[[ EXERCISE INPUT open ]]

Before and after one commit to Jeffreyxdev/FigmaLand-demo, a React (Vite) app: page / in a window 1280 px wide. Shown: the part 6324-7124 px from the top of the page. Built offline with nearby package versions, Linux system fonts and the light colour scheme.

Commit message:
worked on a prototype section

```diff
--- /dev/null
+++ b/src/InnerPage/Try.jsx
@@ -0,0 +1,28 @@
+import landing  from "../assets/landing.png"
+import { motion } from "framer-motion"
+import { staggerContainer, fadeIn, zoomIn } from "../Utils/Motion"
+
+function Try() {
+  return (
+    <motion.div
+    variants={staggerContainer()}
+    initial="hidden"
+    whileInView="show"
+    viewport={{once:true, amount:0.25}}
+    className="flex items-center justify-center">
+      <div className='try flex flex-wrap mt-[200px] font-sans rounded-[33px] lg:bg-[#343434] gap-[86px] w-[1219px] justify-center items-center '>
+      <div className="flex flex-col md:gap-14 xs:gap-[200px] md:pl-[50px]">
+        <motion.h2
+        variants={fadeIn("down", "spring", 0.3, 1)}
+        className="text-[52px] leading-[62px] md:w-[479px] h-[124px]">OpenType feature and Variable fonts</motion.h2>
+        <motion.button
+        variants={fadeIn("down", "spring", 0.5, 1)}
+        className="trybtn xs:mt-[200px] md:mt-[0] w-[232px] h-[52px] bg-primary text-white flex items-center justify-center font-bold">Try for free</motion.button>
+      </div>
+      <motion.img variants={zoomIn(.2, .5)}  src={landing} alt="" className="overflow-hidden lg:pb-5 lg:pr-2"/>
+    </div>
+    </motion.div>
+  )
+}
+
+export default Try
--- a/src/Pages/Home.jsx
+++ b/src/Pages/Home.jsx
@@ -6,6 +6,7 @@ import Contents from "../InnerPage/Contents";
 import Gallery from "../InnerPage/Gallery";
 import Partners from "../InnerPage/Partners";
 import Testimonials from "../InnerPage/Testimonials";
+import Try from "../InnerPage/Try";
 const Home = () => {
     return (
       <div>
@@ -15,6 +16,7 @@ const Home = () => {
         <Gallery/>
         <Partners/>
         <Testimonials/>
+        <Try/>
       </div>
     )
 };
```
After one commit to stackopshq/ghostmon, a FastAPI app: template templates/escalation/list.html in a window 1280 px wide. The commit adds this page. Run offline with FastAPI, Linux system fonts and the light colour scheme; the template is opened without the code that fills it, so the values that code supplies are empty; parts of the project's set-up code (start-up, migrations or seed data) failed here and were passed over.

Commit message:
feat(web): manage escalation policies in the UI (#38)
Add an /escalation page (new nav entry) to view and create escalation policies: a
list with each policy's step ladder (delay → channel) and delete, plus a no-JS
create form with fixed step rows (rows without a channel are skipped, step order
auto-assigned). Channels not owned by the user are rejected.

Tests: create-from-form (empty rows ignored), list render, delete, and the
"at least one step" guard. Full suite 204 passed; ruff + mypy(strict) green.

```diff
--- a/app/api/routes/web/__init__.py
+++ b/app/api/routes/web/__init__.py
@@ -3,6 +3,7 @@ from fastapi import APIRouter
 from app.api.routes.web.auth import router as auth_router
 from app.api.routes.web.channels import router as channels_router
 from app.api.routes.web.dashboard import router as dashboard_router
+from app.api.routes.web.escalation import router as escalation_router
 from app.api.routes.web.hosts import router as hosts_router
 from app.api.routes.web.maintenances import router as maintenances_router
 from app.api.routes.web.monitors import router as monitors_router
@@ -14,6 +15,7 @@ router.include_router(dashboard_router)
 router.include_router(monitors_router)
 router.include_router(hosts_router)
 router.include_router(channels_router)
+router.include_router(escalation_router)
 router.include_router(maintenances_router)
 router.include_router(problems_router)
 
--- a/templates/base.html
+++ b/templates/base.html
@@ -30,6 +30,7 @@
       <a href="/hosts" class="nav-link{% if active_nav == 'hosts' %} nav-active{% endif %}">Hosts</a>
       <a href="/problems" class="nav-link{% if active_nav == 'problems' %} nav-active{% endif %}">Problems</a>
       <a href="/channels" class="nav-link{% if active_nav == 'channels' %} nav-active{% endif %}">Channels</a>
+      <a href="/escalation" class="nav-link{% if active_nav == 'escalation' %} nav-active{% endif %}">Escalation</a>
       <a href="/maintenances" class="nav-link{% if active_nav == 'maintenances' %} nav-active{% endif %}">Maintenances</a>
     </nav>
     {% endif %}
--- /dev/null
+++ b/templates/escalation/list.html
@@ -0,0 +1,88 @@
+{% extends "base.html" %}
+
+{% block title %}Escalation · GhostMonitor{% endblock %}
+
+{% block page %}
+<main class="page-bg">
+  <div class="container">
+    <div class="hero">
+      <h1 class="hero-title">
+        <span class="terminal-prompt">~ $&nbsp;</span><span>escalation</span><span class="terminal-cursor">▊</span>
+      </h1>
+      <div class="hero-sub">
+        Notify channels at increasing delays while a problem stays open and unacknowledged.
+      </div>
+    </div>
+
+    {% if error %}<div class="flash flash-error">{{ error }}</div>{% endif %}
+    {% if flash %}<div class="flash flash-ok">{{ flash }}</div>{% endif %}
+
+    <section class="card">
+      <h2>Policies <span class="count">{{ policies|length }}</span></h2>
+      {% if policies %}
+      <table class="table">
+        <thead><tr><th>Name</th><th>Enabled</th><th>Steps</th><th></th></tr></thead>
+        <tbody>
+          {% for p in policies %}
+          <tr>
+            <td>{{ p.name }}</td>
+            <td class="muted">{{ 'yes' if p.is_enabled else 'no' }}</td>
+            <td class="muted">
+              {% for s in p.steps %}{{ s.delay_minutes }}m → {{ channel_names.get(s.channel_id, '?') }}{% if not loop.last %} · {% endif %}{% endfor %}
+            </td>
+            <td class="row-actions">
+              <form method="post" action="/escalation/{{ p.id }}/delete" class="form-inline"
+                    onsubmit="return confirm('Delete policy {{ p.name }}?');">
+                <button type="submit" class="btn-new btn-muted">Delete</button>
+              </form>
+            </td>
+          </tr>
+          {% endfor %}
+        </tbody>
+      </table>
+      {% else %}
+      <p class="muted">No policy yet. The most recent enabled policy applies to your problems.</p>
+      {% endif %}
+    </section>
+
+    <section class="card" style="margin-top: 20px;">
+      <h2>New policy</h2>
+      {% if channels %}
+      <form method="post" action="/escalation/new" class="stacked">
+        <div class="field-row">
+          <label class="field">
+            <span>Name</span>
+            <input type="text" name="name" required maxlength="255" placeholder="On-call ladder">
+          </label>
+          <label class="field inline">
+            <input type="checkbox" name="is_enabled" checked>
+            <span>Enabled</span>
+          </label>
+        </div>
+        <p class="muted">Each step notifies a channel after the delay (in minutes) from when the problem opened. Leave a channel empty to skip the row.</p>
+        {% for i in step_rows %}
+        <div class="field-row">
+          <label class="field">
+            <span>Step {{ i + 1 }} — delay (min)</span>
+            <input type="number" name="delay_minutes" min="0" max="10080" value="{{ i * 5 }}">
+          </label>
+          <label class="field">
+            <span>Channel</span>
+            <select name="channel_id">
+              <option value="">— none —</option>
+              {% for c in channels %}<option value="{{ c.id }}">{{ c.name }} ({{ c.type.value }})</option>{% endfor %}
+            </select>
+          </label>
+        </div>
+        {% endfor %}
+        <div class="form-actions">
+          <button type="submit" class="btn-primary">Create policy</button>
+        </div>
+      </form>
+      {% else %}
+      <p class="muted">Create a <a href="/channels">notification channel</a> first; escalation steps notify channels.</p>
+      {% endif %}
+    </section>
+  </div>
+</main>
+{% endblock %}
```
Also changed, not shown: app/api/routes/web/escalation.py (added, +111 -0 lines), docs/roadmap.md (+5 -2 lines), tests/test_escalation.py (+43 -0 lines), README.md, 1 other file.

[[ EXERCISE INPUT closed ]]

* WHAT IS EXPECTED
The reply is to be one number, the count of lines in the records above that contain "policies".

* ANSWER FOR THIS EXERCISE
5